Euro zone business activity took a surprise turn for the worse this month as demand fell in a broad-based downturn across the region, a survey showed, suggesting the bloc may slip into recession.
HCOB’s flash euro zone Composite Purchasing Managers’ Index (PMI), compiled by S&P Global and seen as a good guide to overall economic health, fell to 46.5 in October from September’s 47.2, its lowest since November 2020.
Outside of the Covid-19 pandemic months it was the lowest reading since March 2013.
It was well below the 50 mark separating growth from contraction and confounded expectations in a Reuters poll for an uptick to 47.4.

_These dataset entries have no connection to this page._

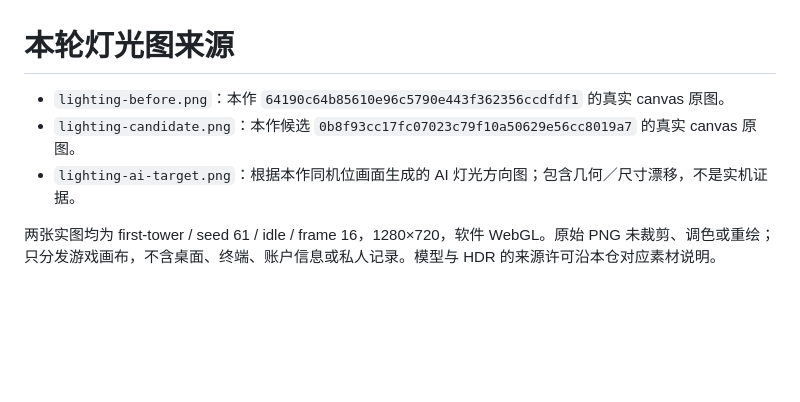
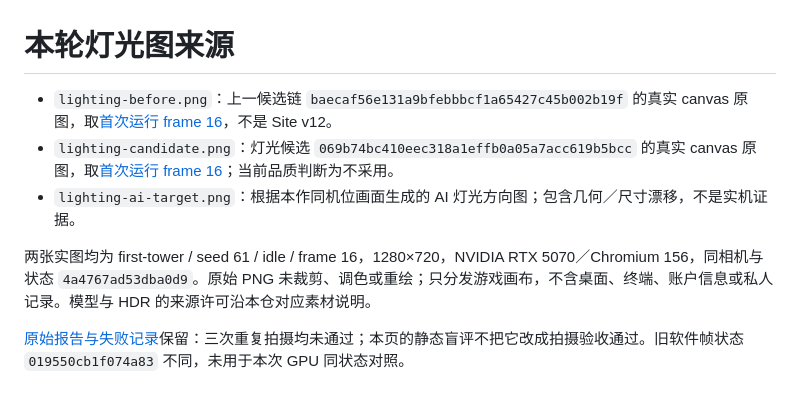
Before and after one commit to dbvv1/MOBA-Like, a Markdown page: docs/quality/lighting-images.md, the part around the change. Drawn GitHub-style; blank space fills up the shorter version.

```diff
--- a/docs/quality/lighting-images.md
+++ b/docs/quality/lighting-images.md
@@ -1,7 +1,9 @@
 # 本轮灯光图来源
 
-- `lighting-before.png`：本作 `64190c64b85610e96c5790e443f362356ccdfdf1` 的真实 canvas 原图。
-- `lighting-candidate.png`：本作候选 `0b8f93cc17fc07023c79f10a50629e56cc8019a7` 的真实 canvas 原图。
+- `lighting-before.png`：上一候选链 `baecaf56e131a9bfebbbcf1a65427c45b002b19f` 的真实 canvas 原图，取[首次运行 frame 16](https://github.com/dbvv1/MOBA-Like/blob/56b52f8d6e534ac17732d59e656a73706ca26d69/docs/quality/captures/B-MOBA-HEADLESS-GPU-001/before/run-baecaf56e131-idle-3euSNi/frames-r1/00016.png)，不是 Site v12。
+- `lighting-candidate.png`：灯光候选 `069b74bc410eec318a1effb0a05a7acc619b5bcc` 的真实 canvas 原图，取[首次运行 frame 16](https://github.com/dbvv1/MOBA-Like/blob/56b52f8d6e534ac17732d59e656a73706ca26d69/docs/quality/captures/B-MOBA-HEADLESS-GPU-001/after/run-069b74bc410e-idle-lJOhYy/frames-r1/00016.png)；当前品质判断为不采用。
 - `lighting-ai-target.png`：根据本作同机位画面生成的 AI 灯光方向图；包含几何／尺寸漂移，不是实机证据。
 
-两张实图均为 first-tower / seed 61 / idle / frame 16，1280×720，软件 WebGL。原始 PNG 未裁剪、调色或重绘；只分发游戏画布，不含桌面、终端、账户信息或私人记录。模型与 HDR 的来源许可沿本仓对应素材说明。
+两张实图均为 first-tower / seed 61 / idle / frame 16，1280×720，NVIDIA RTX 5070／Chromium 156，同相机与状态 `4a4767ad53dba0d9`。原始 PNG 未裁剪、调色或重绘；只分发游戏画布，不含桌面、终端、账户信息或私人记录。模型与 HDR 的来源许可沿本仓对应素材说明。
+
+[原始报告与失败记录](https://github.com/dbvv1/MOBA-Like/blob/56b52f8d6e534ac17732d59e656a73706ca26d69/docs/quality/captures/B-MOBA-HEADLESS-GPU-001/result.md)保留：三次重复拍摄均未通过；本页的静态盲评不把它改成拍摄验收通过。旧软件帧状态 `019550cb1f074a83` 不同，未用于本次 GPU 同状态对照。
```
Also changed, not shown: docs/quality.md (+15 -13 lines), docs/quality/lighting-before.png, docs/quality/lighting-candidate.png.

“In the euro zone, things are moving from bad to worse,” said Cyrus de la Rubia, chief economist at Hamburg Commercial Bank.
“We wouldn’t be caught off guard to see a mild recession in the euro zone in the second half of this year with two back to back quarters of negative growth,” the economist added.
While the 20-country euro zone will narrowly dodge a recession, according to a recent Reuters poll, the economy was expected to have only flatlined last quarter and will do the same again in the current one.
A chunk of October’s activity was generated by firms completing backlogs of work and suggesting they do not expect a turnaround anytime soon, and overall headcount was cut for the first time since January 2021. The composite employment index fell to 49.4 from 50.8.
“Service providers’ hiring came almost to a standstill. Manufacturing companies are not just continuing to cut staff, they are ramping up job shedding plans,” de la Rubia said.
The PMI covering the bloc’s dominant services industry sank to a 32-month low of 47.8 from 48.7. That was below all forecasts in the Reuters poll which had predicted no change from September’s reading.
Demand for services has fallen again this month and at a sharper rate than in September. The new business index dropped to 45.5 from 46.4, its lowest since the start of 2021.
The manufacturing PMI fell to 43 from 43.4, marking its 16th month below 50 and the lowest since May 2020 when the pandemic was cementing its grip on the world. The Reuters poll had predicted 43.7.
An index measuring output held steady at 43.1.
Suggesting there will not be a turnaround anytime soon, forward looking indicators in the survey painted a gloomy picture.
Optimism about the coming 12 months among factory managers waned, with the future output index dropping to 50.3 from 51.6, marking its lowest reading this year.